The Council's communications strategy was being evaluated to ensure it was robust going forward in the light of the pandemic and how communication with communities and vulnerable groups had changed. The increase in digital services was being tracked and there would be further discussion of how to reach Dorset residents who were not on-line.
Businesses were either supported by the Dorset Council's Revenues and Benefits Team or by the Stour Valley and Poole Partnership Team (SVPP). These teams had been dealing with processing and paying business grant applications. The SVVP Team had been responsible for processing and validating applications in the north and east of the county with payments for both areas being made through the Dorset Council payment system. Staff had worked at pace to get the grants validated and paid and this would be reviewed at some point. Staff were now concentrating on the next round of grants and issuing them as soon as possible.

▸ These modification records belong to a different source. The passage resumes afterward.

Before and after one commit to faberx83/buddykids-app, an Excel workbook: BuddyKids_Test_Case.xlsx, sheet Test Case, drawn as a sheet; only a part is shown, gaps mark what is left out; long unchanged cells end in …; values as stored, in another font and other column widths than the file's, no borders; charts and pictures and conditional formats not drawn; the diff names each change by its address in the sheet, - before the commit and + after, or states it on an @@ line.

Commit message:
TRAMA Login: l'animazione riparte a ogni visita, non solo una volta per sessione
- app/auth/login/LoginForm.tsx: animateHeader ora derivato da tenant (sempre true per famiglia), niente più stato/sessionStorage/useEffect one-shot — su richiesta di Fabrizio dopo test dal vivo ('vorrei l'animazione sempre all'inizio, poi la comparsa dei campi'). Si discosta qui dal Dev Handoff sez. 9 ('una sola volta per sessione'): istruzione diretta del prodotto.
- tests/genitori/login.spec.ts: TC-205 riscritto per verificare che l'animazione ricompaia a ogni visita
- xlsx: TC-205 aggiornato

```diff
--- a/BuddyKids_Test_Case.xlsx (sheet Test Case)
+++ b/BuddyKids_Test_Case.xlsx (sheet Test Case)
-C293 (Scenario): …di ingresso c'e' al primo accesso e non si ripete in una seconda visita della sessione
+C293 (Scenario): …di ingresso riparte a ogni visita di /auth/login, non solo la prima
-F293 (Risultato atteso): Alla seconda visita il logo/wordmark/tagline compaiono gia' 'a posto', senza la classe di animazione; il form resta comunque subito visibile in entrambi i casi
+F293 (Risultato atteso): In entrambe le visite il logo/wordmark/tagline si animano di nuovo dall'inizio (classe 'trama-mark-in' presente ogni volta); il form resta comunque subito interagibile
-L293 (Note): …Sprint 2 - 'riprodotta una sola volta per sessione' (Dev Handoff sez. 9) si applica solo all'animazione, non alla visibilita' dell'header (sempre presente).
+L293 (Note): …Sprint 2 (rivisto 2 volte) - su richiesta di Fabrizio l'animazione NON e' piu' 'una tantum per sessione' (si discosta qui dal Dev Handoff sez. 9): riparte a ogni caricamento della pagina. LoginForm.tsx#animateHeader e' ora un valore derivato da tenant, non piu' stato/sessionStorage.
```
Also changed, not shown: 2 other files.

With regard to whether there had been any delays in paying business grants, particularly in East and North Dorset, the Executive Director for Corporate Resources was not aware of any delay and welcomed any information about this so that this could be reviewed at a later date.
The Chairman of the SVPP's scrutiny committee suggested that this matter be referred to her Committee which would be meeting shortly. She would confirm the date as soon as it was known.
In summary the Chairman stated that he had been nothing but impressed with the speed and agility that the Council had reacted to the pandemic and hoped this could be maintained during the reset period. He also wished to thank staff and communities involved in the response to the pandemic. He welcomed the fact that the Council proactively wanted to learn from the pandemic and hoped the relationships built during the time would continue. He also did not want comments relating to communications to be lost with any learning taken forward. The Leader stated that as lead for communications, he would take comments away to ensure any lessons were learned.
1. That Dorset Council's staff and members of communities involved be thanked for their above and beyond response to the pandemic.
2. That a working group be established to scrutinise the payment of business grants with particular reference to any delays in payments involving the SVPP. Membership would be agreed outside of the meeting.
3. That questions raised by Councillor Jon Orrell be forwarded to the forthcoming joint meeting of the Dorset Health Scrutiny Committee and Bournemouth, Christchurch and Poole's Health and Adult Social Care Committee.
4. That the minutes be used as a reference for lessons learned.